Telemann was the most renowned and successful German composer of his day, eclipsing even Bach in prestige (Telemann was the Leipzig city council’s first choice to fill the position there, but he was unavailable, so Bach was accepted instead), salary (Telemann earned three times what Bach made), and productivity (Telemann wrote more than Bach and Handel put together). Telemann’s Viola Concerto is generally accepted as the first for this instrument. We do not know exactly when it was written, but it is highly probable that it comes from the period 1712 to 1721. The string writing is in four-part texture, there are dancelike movements (the second and fourth), and the concerto avoids the contrapuntal style in favour of transparent textures, a quality particularly apropos so as not to cover the gentle voice of the soloist. The opening movement exudes a gentle warmth, and is all the more remarkable for being constructed from little more than a three-note melodic cell repeated and varied over the course of the entire movement. The second movement gives the soloist numerous opportunities to demonstrate technical facility. The sombre yet elegant Andante, in E minor, is notable for the absence of a bass voice (cellos and continuo) during the solo passages, thus allowing the viola to stand out even while accompanied by the string orchestra. The concerto concludes with a vivacious Presto in the spirit of a French bourrée, a stylized dance in quick duple metre and a single upbeat, common in the seventeenth century.

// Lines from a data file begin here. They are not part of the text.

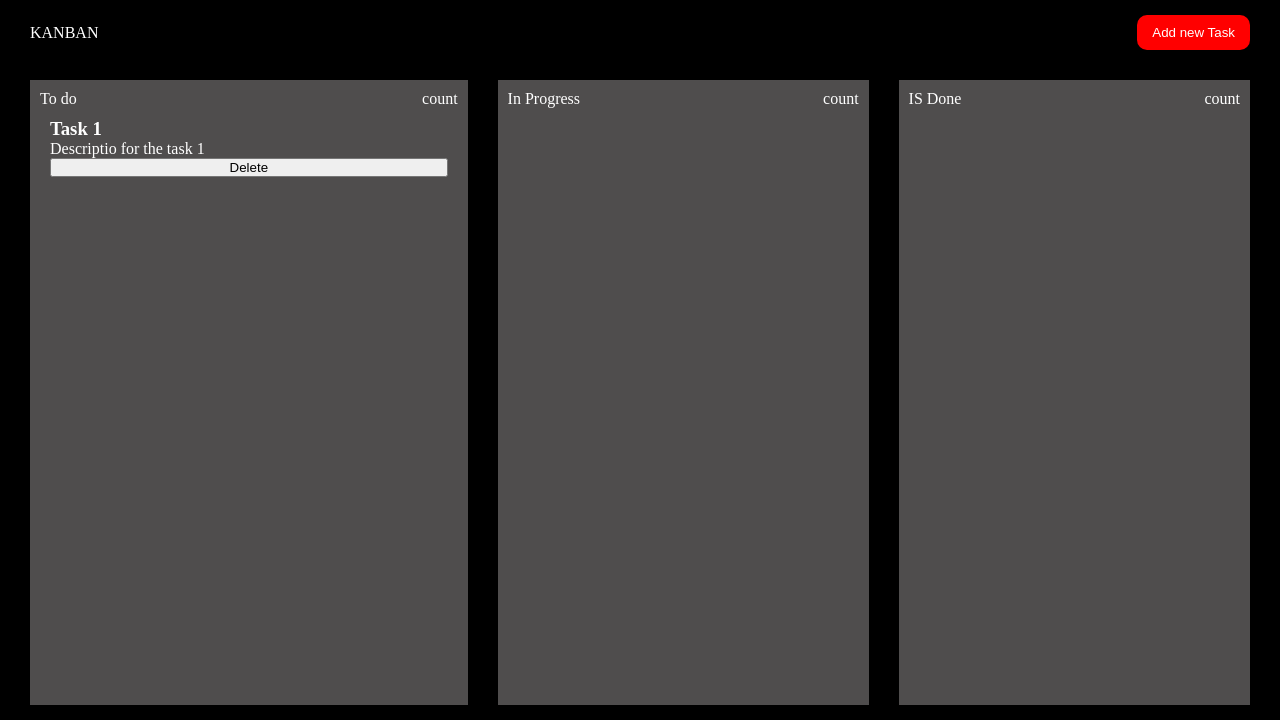
Repository: Sandeepji-5/Kanban-board
Page: index.html
The author's editor kept a copy of each file at every save. The page is drawn from the files as they stood at one save, then again after the next save.
The browser window is 1280 px wide. The pictures show the whole page.

Above is the page before, as saved 2025-12-08 18:42:07.

### index.html
<!DOCTYPE html>
<html lang="en">
<head>
    <meta charset="UTF-8">
    <meta name="viewport" content="width=device-width, initial-scale=1.0">
    <title>Document</title>
    <link rel="stylesheet" href="style.css">
</head>
<body>
    <main>
        <nav>
            <div class="left">KANBAN</div>
            <div class="right"><button>Add new Task</button></div>
        </nav>
        <section class="board">
            <div class="task-column">
                <div class="heading">
                    <div class="left">To do </div>
                    <div class="right">count</div>
                </div>
                <div class="task">
                    <h3>Task 1</h3>
                    <p>Descriptio for the task 1 </p>
                    <button>Delete</button>
                </div>
            </div>
            <div class="task-column">
                <div class="heading">
                    <div class="left">In Progress</div>
                    <div class="right">count</div>
                </div>
            </div>
            <div class="task-column">
                <div class="heading">
                    <div class="left">IS Done </div>
                    <div class="right"> count</div>
                </div>
            </div>
        </section>


    </main>
    <script src="kanban.js"></script>
</body>
</html>

### style.css
* {
    margin: 0;
    padding: 0;

    box-sizing: border-box;
}

html,
body {
    width: 100%;
    height: 100%;

}

:root {
    --bg-color: #0000000;
    --bg-button-color: rgb(79, 77, 77);
    --primary-text-color: #f4f4f4;
    --bg-task-color:gray;
    /* padding 1 rem 2 rem */
    --nav-padding: 15px 30px;
    --section-padding: 15px 30px;
    --padding-s: 5px;
    --padding-m: 10px;
    --padding-l: 15px;
    --padding-xl: 20px;
    --padding-xxl: 30px;


    /* border radius variable  */



    --border-radius-s:5px;
    --border-radius-m:10px;
    --border-radius-l:15px;
    --border-radius-xl:20px;
    --border-radius-xxl:30px;


}

body {
    background-color: black;
    color: white;
}
main{
    display: flex;
    height: 100%;
    width: 100%;
    flex-direction: column;


}

nav{
    padding: var(--nav-padding);
    display: flex;
    align-items: center;
    justify-content: space-between;

}
nav button{
    background-color: red;
    color: white;
    border: none;
    outline: none;
    padding: var(  --padding-m) var(  --padding-l);
    cursor: pointer;
    border-radius:var(--border-radius-m) ;

}


section{
    padding:var(--section-padding);
    /* height: 100%; */
    display: flex;
    flex-grow: 1;
    justify-content: space-between;

    gap: var(--padding-xxl);

}
section .task-column{
    padding: var(--padding-m);
    background-color: var(--bg-button-color);
    flex-grow: 1  ;
    padding: var(--padding-m)      ;

}
section .task-column .heading{
    display: flex;
    justify-content: space-between ;
}


section .task-column  .task{

    display: flex;
    flex-direction: column;
    padding: var(--padding-m);
    border-radius: var(--border-radius-m);
    background-color: var(--bg-ta);

}

Loaded but not shown: kanban.js (no copy from this time; the picture is the same without it)

After the next save:
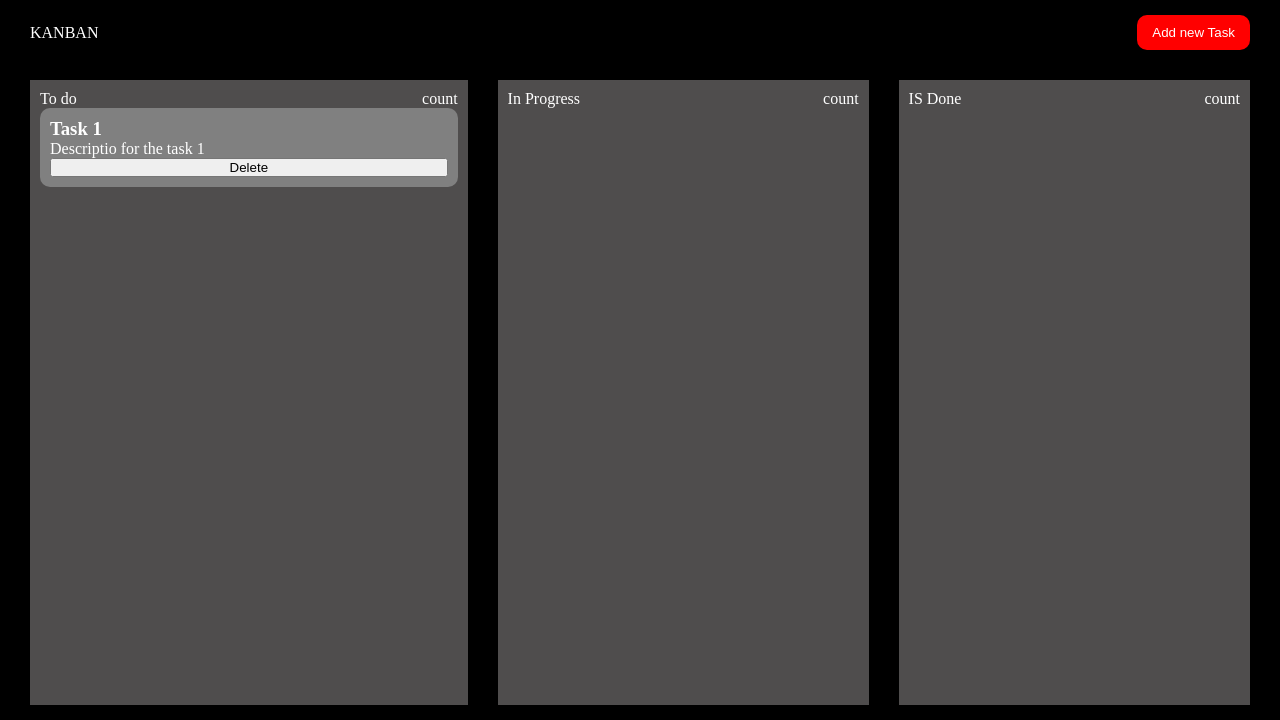
Saved 14 s later.
--- a/style.css
+++ b/style.css
@@ -101,6 +101,6 @@ section .task-column  .task{
     flex-direction: column;
     padding: var(--padding-m);
     border-radius: var(--border-radius-m);
-    background-color: var(--bg-ta);
+    background-color: var(--bg-task-color);
 
 }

Four of Bach’s suites for orchestra have come down to us, though he may well have written more that are now lost. Each is a magnificent achievement, opening with a majestic, elaborate Overture and continuing with a succession of highly contrasted shorter movements mostly of dance-like character. Each suite is written for a different combination of instruments (though Nos. 3 and 4 are nearly the same). Bach himself did not call these works “suites”. He used the term “ouverture,” and the French spelling was intentional, as the opening movement was patterned after the festive French overtures of Jean-Baptiste Lully (1632-1687). The Lully ouverture was long, weighty, impressive and usually in three connected parts: 1) a stately grave section characterized by a slow tempo, majestic aura and much use of the so-called “dotted” rhythm (a notational device that results in an alternation of long and short note values); 2) a lively allegro passage with much imitation between voices and a complex polyphonic texture; 3) a return of the opening grave section. Since the Ouverture was by far the longest and most substantial movement of the orchestral suites, Bach adopted the literary device of synecdoche – letting a part stand for the whole. The famous Air stands alone in the Third Suite for its absence of wind instruments. Trumpets, oboes and timpani return in all their glory and brilliance for the pair of Gavottes. Then follows another French dance in duple metre, the Bourrée, which is a bit faster and has just a quarter note upbeat, or, in this case, two eighth notes. The festive, highly extrovert nature of the Third Suite (the Air excepted) continues right through to the last number, which is a Gigue – normally a rapid and light-footed number in 6/8 metre (often to a long-short rhythmic pattern), but here displaying more of a stately and ceremonial gliding effect.© Robert Markow